“If gold can break above its recent highs and resistance at $1,800 an ounce, it’s in for another leg higher,” Sarhan said.
Daniel Hwang, senior technical strategist at FOREX.com, said gold will face considerable trendline resistance near $1,770 an ounce. A break above that will open the door for a test of $1,800 and possibly $1,900 an ounce, Hwang said.
COMEX gold options floor trader Jonathan Jossen reported a sizable COMEX floor order that involved selling two April $2,100 call options with the buying of each $1,800 April call. The so-called “bull call spread” strategy is seen bullish for the underlying gold futures.
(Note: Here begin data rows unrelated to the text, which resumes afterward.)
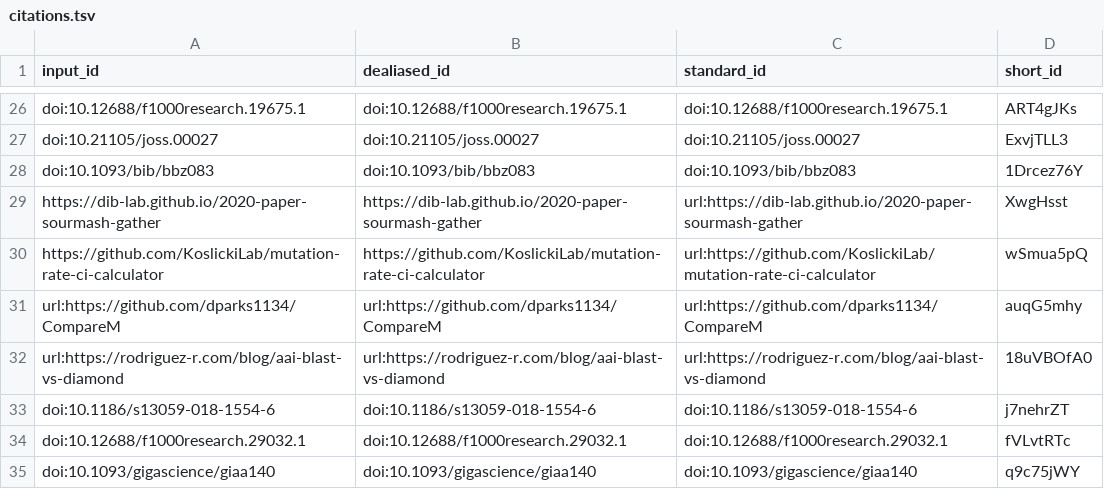
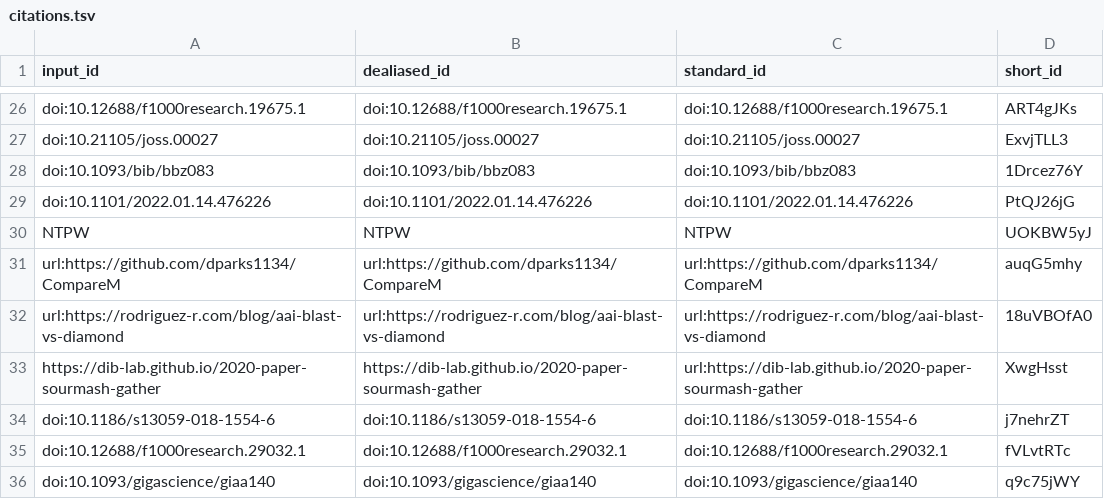
Before and after one commit to bluegenes/2022-paper-protein-kmers, a TSV file: citations.tsv, drawn as a sheet; only a part is shown, gaps mark what is left out.

Commit message:
start updating methods [ci skip]
This build is based on
https://github.com/bluegenes/2022-paper-protein-kmers/commit/be7f225ce6cc08e71c5c361bfce746fb319ebe22.

This commit was created by the following CI build and job:
https://github.com/bluegenes/2022-paper-protein-kmers/commit/be7f225ce6cc08e71c5c361bfce746fb319ebe22/checks
https://github.com/bluegenes/2022-paper-protein-kmers/actions/runs/1965854062

```diff
--- a/citations.tsv
+++ b/citations.tsv
@@ -28,6 +28,7 @@ doi:10.21105/joss.00027	doi:10.21105/joss.00027	doi:10.21105/joss.00027	ExvjTLL3
 doi:10.1093/bib/bbz083	doi:10.1093/bib/bbz083	doi:10.1093/bib/bbz083	1Drcez76Y
-https://dib-lab.github.io/2020-paper-sourmash-gather	https://dib-lab.github.io/2020-paper-sourmash-gather	url:https://dib-lab.github.io/2020-paper-sourmash-gather	XwgHsst
-https://github.com/KoslickiLab/mutation-rate-ci-calculator	https://github.com/KoslickiLab/mutation-rate-ci-calculator	url:https://github.com/KoslickiLab/mutation-rate-ci-calculator	wSmua5pQ
+doi:10.1101/2022.01.14.476226	doi:10.1101/2022.01.14.476226	doi:10.1101/2022.01.14.476226	PtQJ26jG
+NTPW	NTPW	NTPW	UOKBW5yJ
 url:https://github.com/dparks1134/CompareM	url:https://github.com/dparks1134/CompareM	url:https://github.com/dparks1134/CompareM	auqG5mhy
 url:https://rodriguez-r.com/blog/aai-blast-vs-diamond	url:https://rodriguez-r.com/blog/aai-blast-vs-diamond	url:https://rodriguez-r.com/blog/aai-blast-vs-diamond	18uVBOfA0
+https://dib-lab.github.io/2020-paper-sourmash-gather	https://dib-lab.github.io/2020-paper-sourmash-gather	url:https://dib-lab.github.io/2020-paper-sourmash-gather	XwgHsst
 doi:10.1186/s13059-018-1554-6	doi:10.1186/s13059-018-1554-6	doi:10.1186/s13059-018-1554-6	j7nehrZT
```
Also changed, not shown: 7 other files.
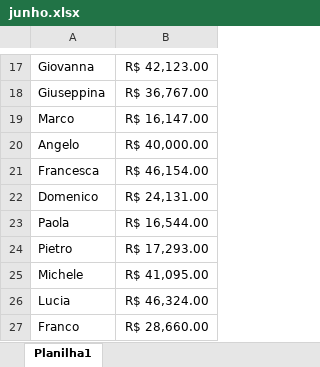
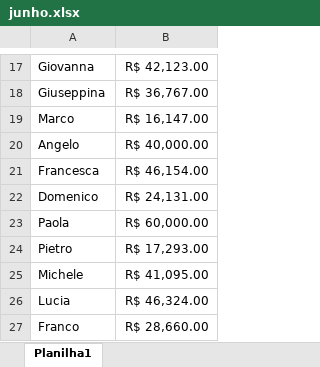
Before and after one commit to WesleyBanagouro/EstudoPython2, an Excel workbook: junho.xlsx, sheet Planilha1, drawn as a sheet; only a part is shown, gaps mark what is left out; values as stored, in another font and other column widths than the file's, no borders; the diff names each change by its address in the sheet, - before the commit and + after, or states it on an @@ line.

```diff
--- a/junho.xlsx (sheet Planilha1)
+++ b/junho.xlsx (sheet Planilha1)
-B23: R$ 16,544.00
+B23: R$ 60,000.00
```
Also changed, not shown: abril.xlsx, janeiro.xlsx, 1 other file.
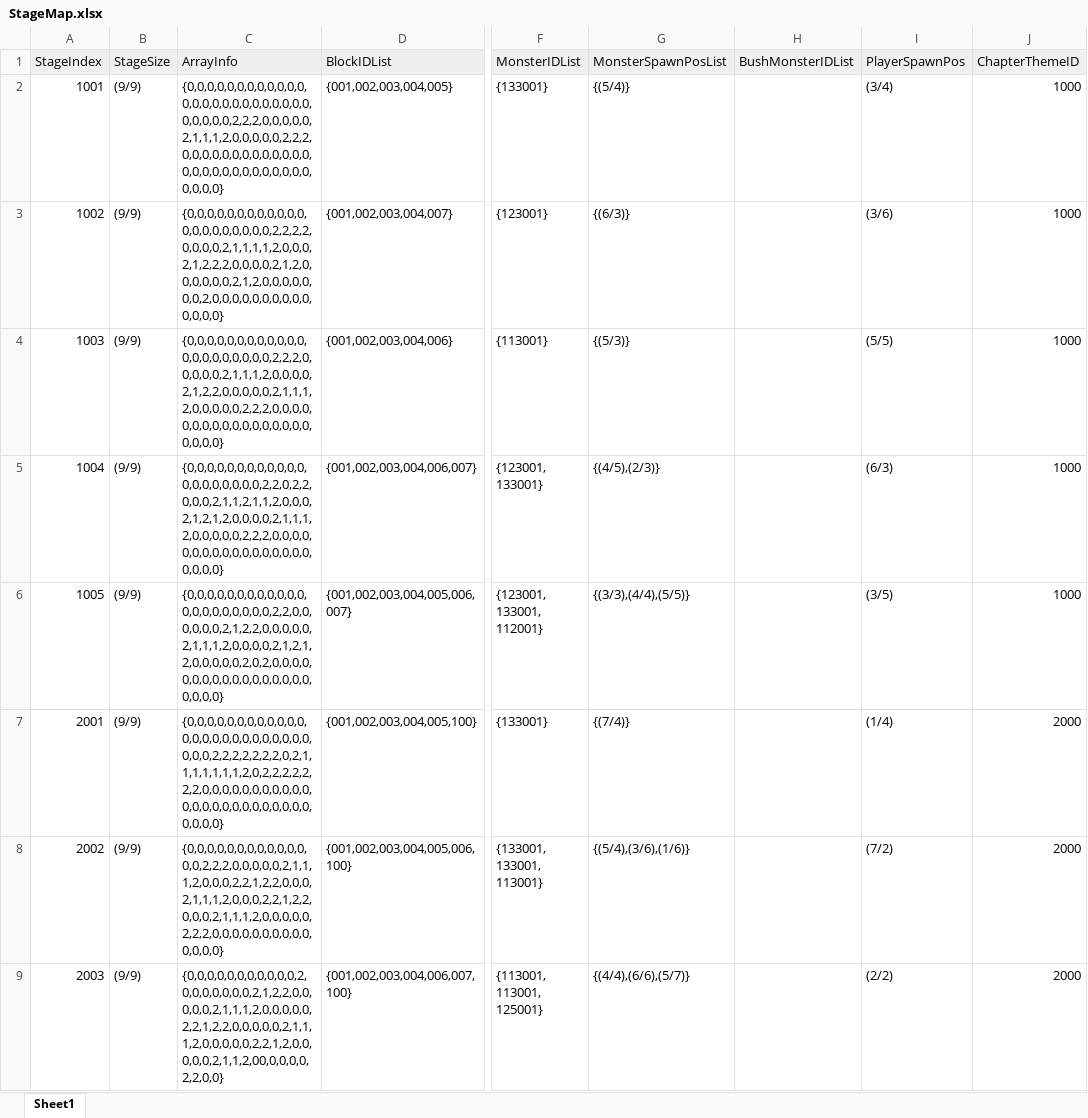
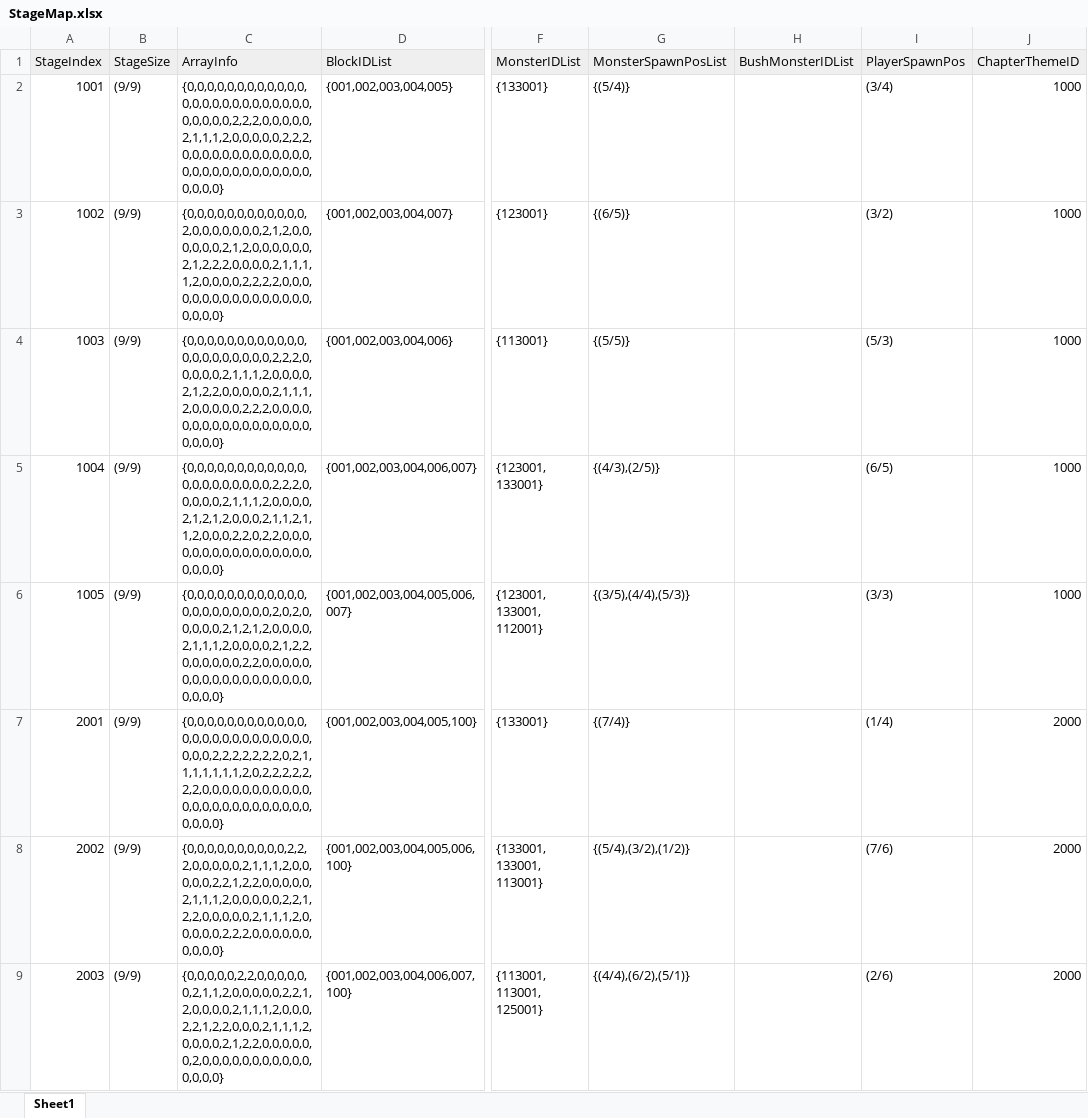
Before and after one commit to FavorKim/126_CodeMonster, an Excel workbook: Assets/PSW/Excel/StageMap.xlsx, sheet Sheet1, drawn as a sheet; only a part is shown, gaps mark what is left out; values as stored, in another font and other column widths than the file's, no borders; the diff covers the shown part only; the diff names each change by its address in the sheet, - before the commit and + after, or states it on an @@ line.

```diff
--- a/Assets/PSW/Excel/StageMap.xlsx (sheet Sheet1)
+++ b/Assets/PSW/Excel/StageMap.xlsx (sheet Sheet1)
-C3 (ArrayInfo): {0,0,0,0,0,0,0,0,0,0,0,0,0,0,0,0,0,0,0,0,0,2,2,2,2,0,0,0,0,2,1,1,1,1,2,0,0,0,2,1,2,2,2,0,0,0,0,2,1,2,0,0,0,0,0,0,2,1,2,0,0,0,0,0,0,0,2,0,0,0,0,0,0,0,0,0,0,0,0,0,0}
+C3 (ArrayInfo): {0,0,0,0,0,0,0,0,0,0,0,0,2,0,0,0,0,0,0,0,2,1,2,0,0,0,0,0,0,2,1,2,0,0,0,0,0,0,2,1,2,2,2,0,0,0,0,2,1,1,1,1,2,0,0,0,0,2,2,2,2,0,0,0,0,0,0,0,0,0,0,0,0,0,0,0,0,0,0,0,0}
-G3 (MonsterSpawnPosList): {(6/3)}
+G3 (MonsterSpawnPosList): {(6/5)}
-I3 (PlayerSpawnPos): (3/6)
+I3 (PlayerSpawnPos): (3/2)
-G4 (MonsterSpawnPosList): {(5/3)}
+G4 (MonsterSpawnPosList): {(5/5)}
-I4 (PlayerSpawnPos): (5/5)
+I4 (PlayerSpawnPos): (5/3)
-C5 (ArrayInfo): {0,0,0,0,0,0,0,0,0,0,0,0,0,0,0,0,0,0,0,0,2,2,0,2,2,0,0,0,2,1,1,2,1,1,2,0,0,0,2,1,2,1,2,0,0,0,0,2,1,1,1,2,0,0,0,0,0,2,2,2,0,0,0,0,0,0,0,0,0,0,0,0,0,0,0,0,0,0,0,0,0}
+C5 (ArrayInfo): {0,0,0,0,0,0,0,0,0,0,0,0,0,0,0,0,0,0,0,0,0,2,2,2,0,0,0,0,0,2,1,1,1,2,0,0,0,0,2,1,2,1,2,0,0,0,2,1,1,2,1,1,2,0,0,0,2,2,0,2,2,0,0,0,0,0,0,0,0,0,0,0,0,0,0,0,0,0,0,0,0}
-G5 (MonsterSpawnPosList): {(4/5),(2/3)}
+G5 (MonsterSpawnPosList): {(4/3),(2/5)}
-I5 (PlayerSpawnPos): (6/3)
+I5 (PlayerSpawnPos): (6/5)
-C6 (ArrayInfo): {0,0,0,0,0,0,0,0,0,0,0,0,0,0,0,0,0,0,0,0,0,2,2,0,0,0,0,0,0,2,1,2,2,0,0,0,0,0,2,1,1,1,2,0,0,0,0,2,1,2,1,2,0,0,0,0,0,2,0,2,0,0,0,0,0,0,0,0,0,0,0,0,0,0,0,0,0,0,0,0,0}
+C6 (ArrayInfo): {0,0,0,0,0,0,0,0,0,0,0,0,0,0,0,0,0,0,0,0,0,2,0,2,0,0,0,0,0,2,1,2,1,2,0,0,0,0,2,1,1,1,2,0,0,0,0,2,1,2,2,0,0,0,0,0,0,2,2,0,0,0,0,0,0,0,0,0,0,0,0,0,0,0,0,0,0,0,0,0,0}
-G6 (MonsterSpawnPosList): {(3/3),(4/4),(5/5)}
+G6 (MonsterSpawnPosList): {(3/5),(4/4),(5/3)}
-I6 (PlayerSpawnPos): (3/5)
+I6 (PlayerSpawnPos): (3/3)
-C8 (ArrayInfo): {0,0,0,0,0,0,0,0,0,0,0,0,0,0,2,2,2,0,0,0,0,0,2,1,1,1,2,0,0,0,2,2,1,2,2,0,0,0,2,1,1,1,2,0,0,0,2,2,1,2,2,0,0,0,2,1,1,1,2,0,0,0,0,0,2,2,2,0,0,0,0,0,0,0,0,0,0,0,0,0,0}
+C8 (ArrayInfo): {0,0,0,0,0,0,0,0,0,0,2,2,2,0,0,0,0,0,2,1,1,1,2,0,0,0,0,0,2,2,1,2,2,0,0,0,0,0,2,1,1,1,2,0,0,0,0,0,2,2,1,2,2,0,0,0,0,0,2,1,1,1,2,0,0,0,0,0,2,2,2,0,0,0,0,0,0,0,0,0,0}
-G8 (MonsterSpawnPosList): {(5/4),(3/6),(1/6)}
+G8 (MonsterSpawnPosList): {(5/4),(3/2),(1/2)}
-I8 (PlayerSpawnPos): (7/2)
+I8 (PlayerSpawnPos): (7/6)
-C9 (ArrayInfo): {0,0,0,0,0,0,0,0,0,0,0,2,0,0,0,0,0,0,0,2,1,2,2,0,0,0,0,0,2,1,1,1,2,0,0,0,0,0,2,2,1,2,2,0,0,0,0,0,2,1,1,1,2,0,0,0,0,0,2,2,1,2,0,0,0,0,0,2,1,1,2,00,0,0,0,0,2,2,0,0}
+C9 (ArrayInfo): {0,0,0,0,0,2,2,0,0,0,0,0,0,2,1,1,2,0,0,0,0,0,2,2,1,2,0,0,0,0,2,1,1,1,2,0,0,0,2,2,1,2,2,0,0,0,2,1,1,1,2,0,0,0,0,2,1,2,2,0,0,0,0,0,0,2,0,0,0,0,0,0,0,0,0,0,0,0,0,0,0}
-G9 (MonsterSpawnPosList): {(4/4),(6/6),(5/7)}
+G9 (MonsterSpawnPosList): {(4/4),(6/2),(5/1)}
-I9 (PlayerSpawnPos): (2/2)
+I9 (PlayerSpawnPos): (2/6)
```
Also changed, not shown: 31 edited cells elsewhere in this sheet, 2 other files.
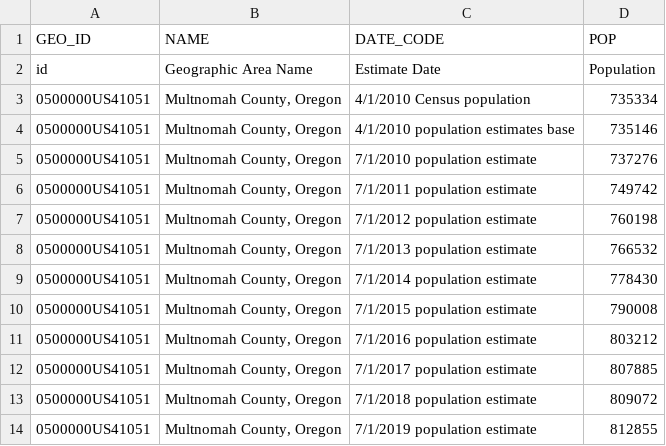
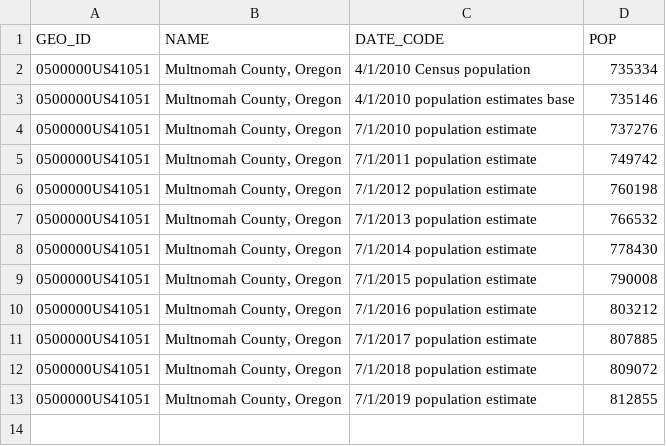
Before and after one commit to BiodiversityDataScienceCorp/R-intro-refresher, a CSV file: multco.csv, drawn as a sheet; the diff names each change by its address in the sheet, - before the commit and + after, or states it on an @@ line.

Commit message:
fixed dataset issue, deleted R file

```diff
--- a/multco.csv
+++ b/multco.csv
-row 2: id | Geographic Area Name | Estimate Date | Population
```
Also changed, not shown: 2 other files.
The 25-day implied volatility in gold options, a gauge of bullion market risk, has fallen to its lowest in around a month, indicating some investors expect the recent range-bound trade in the underlying gold futures to continue, traders said.
Silver rose 2.9 percent to $32.83.
Earlier in the session, gold had reversed losses after China moved to ease credit strains by cutting the reserve requirement ratio for its commercial lenders for the first time in nearly three years.
The move by the world’s biggest consumer of copper also sharply lifted the bellwether industrial metal and helped confirm gold’s status as an inflation hedge, traders said.
Also boosting gold-buying sentiment were surging U.S. pending home sales in October and news U.S. private-sector job growth accelerated in November, prompting some economists to raise their forecasts for Friday’s more comprehensive U.S. government labor report.
Platinum climbed 1.4 percent to $1,552 and palladium gained 4.3 percent to $608.50 an ounce. 2:31 PM EST LAST/ NET PCT LOW HIGH CURRENT
SETTLE CHNG CHNG VOL US Gold FEB 1750.30 31.40 1.8 1704.30 1754.70 167,888 US Silver MAR 32.804 0.854 2.7 31.120 32.995 45,876 US Plat JAN 1560.80 20.10 1.3 1513.00 1563.40 10,808 US Pall MAR 612.60 28.35 4.9 571.00 628.00 5,343
Gold 1745.89 31.60 1.8 1701.15 1749.63 Silver 32.830 0.940 2.9 31.140 32.930 Platinum 1552.00 21.01 1.4 1515.50 1558.00 Palladium 608.50 25.01 4.3 571.83 622.50
CURRENT 30D AVG 250D AVG CURRENT CHG US Gold 188,987 182,015 194,401 26.09 -0.34 US Silver 50,476 60,067 79,725 44.01 -1.16 US Platinum 11,501 6,290 7,178 31 -3.00 US Palladium 5,596 5,118 4,430
Additional reporting by Josephine Mason in New York, Rujun Shen in Singapore, Susan Thomas and Amanda Cooper in London; Editing by Dale Hudson